▶ What you should do:
From the entries below, copy every line that holds the word "const".

Source records
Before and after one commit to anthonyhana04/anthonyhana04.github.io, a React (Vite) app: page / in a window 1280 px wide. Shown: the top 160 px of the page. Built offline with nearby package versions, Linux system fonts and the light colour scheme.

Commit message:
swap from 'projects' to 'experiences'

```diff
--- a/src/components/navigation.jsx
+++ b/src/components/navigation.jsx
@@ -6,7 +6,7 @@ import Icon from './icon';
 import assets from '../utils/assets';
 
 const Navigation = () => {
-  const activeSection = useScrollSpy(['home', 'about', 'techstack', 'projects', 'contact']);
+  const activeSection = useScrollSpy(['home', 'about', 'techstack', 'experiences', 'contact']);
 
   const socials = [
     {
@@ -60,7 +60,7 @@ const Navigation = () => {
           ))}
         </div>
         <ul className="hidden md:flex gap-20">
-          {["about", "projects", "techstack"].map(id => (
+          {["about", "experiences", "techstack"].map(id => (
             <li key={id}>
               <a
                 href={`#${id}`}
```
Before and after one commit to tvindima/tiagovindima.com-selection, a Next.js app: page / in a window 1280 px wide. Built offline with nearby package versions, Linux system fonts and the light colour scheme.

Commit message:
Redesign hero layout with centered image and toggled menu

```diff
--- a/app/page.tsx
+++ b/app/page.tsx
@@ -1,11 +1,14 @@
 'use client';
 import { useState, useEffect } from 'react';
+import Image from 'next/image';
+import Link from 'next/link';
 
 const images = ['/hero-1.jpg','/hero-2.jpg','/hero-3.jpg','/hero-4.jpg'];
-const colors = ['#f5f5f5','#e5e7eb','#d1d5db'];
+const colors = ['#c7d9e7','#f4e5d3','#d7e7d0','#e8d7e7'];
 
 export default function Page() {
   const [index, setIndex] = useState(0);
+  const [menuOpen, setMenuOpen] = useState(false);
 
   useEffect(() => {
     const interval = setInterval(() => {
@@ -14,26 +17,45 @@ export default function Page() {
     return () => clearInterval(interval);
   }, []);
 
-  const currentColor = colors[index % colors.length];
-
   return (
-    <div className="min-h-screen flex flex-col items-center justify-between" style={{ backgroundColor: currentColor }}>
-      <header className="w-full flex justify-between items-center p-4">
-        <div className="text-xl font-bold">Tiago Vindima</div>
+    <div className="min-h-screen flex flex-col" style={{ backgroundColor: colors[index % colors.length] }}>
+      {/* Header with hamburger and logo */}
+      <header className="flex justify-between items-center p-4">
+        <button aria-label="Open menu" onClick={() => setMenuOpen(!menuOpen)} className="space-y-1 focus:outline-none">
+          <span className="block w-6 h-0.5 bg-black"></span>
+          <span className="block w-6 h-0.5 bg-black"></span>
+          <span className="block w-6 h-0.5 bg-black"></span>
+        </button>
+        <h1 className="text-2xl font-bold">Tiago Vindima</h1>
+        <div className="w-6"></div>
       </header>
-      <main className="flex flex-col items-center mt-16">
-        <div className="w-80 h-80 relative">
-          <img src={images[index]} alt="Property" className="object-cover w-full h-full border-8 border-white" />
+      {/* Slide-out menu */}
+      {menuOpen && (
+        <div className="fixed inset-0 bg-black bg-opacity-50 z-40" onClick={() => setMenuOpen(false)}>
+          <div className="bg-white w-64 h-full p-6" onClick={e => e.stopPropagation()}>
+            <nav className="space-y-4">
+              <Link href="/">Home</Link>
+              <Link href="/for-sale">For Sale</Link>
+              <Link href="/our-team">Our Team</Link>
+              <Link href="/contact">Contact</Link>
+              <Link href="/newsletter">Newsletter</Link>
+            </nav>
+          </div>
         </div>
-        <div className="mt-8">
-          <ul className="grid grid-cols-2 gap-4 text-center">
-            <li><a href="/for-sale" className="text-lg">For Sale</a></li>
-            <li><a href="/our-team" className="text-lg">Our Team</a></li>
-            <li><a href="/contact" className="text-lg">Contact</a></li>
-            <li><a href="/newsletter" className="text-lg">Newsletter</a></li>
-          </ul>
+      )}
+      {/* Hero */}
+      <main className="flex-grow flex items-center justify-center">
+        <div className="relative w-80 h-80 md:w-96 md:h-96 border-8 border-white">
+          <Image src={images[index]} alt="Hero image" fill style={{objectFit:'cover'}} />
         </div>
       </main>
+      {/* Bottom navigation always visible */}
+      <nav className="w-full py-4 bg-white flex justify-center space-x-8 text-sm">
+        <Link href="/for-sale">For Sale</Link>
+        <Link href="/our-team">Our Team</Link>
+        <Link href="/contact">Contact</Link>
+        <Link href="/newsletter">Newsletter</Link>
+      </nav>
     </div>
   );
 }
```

▶ Exercise output:
 const Navigation = () => {
-  const activeSection = useScrollSpy(['home', 'about', 'techstack', 'projects', 'contact']);
+  const activeSection = useScrollSpy(['home', 'about', 'techstack', 'experiences', 'contact']);
   const socials = [
@@ -60,7 +60,7 @@ const Navigation = () => {
 const images = ['/hero-1.jpg','/hero-2.jpg','/hero-3.jpg','/hero-4.jpg'];
-const colors = ['#f5f5f5','#e5e7eb','#d1d5db'];
+const colors = ['#c7d9e7','#f4e5d3','#d7e7d0','#e8d7e7'];
   const [index, setIndex] = useState(0);
+  const [menuOpen, setMenuOpen] = useState(false);
     const interval = setInterval(() => {
-  const currentColor = colors[index % colors.length];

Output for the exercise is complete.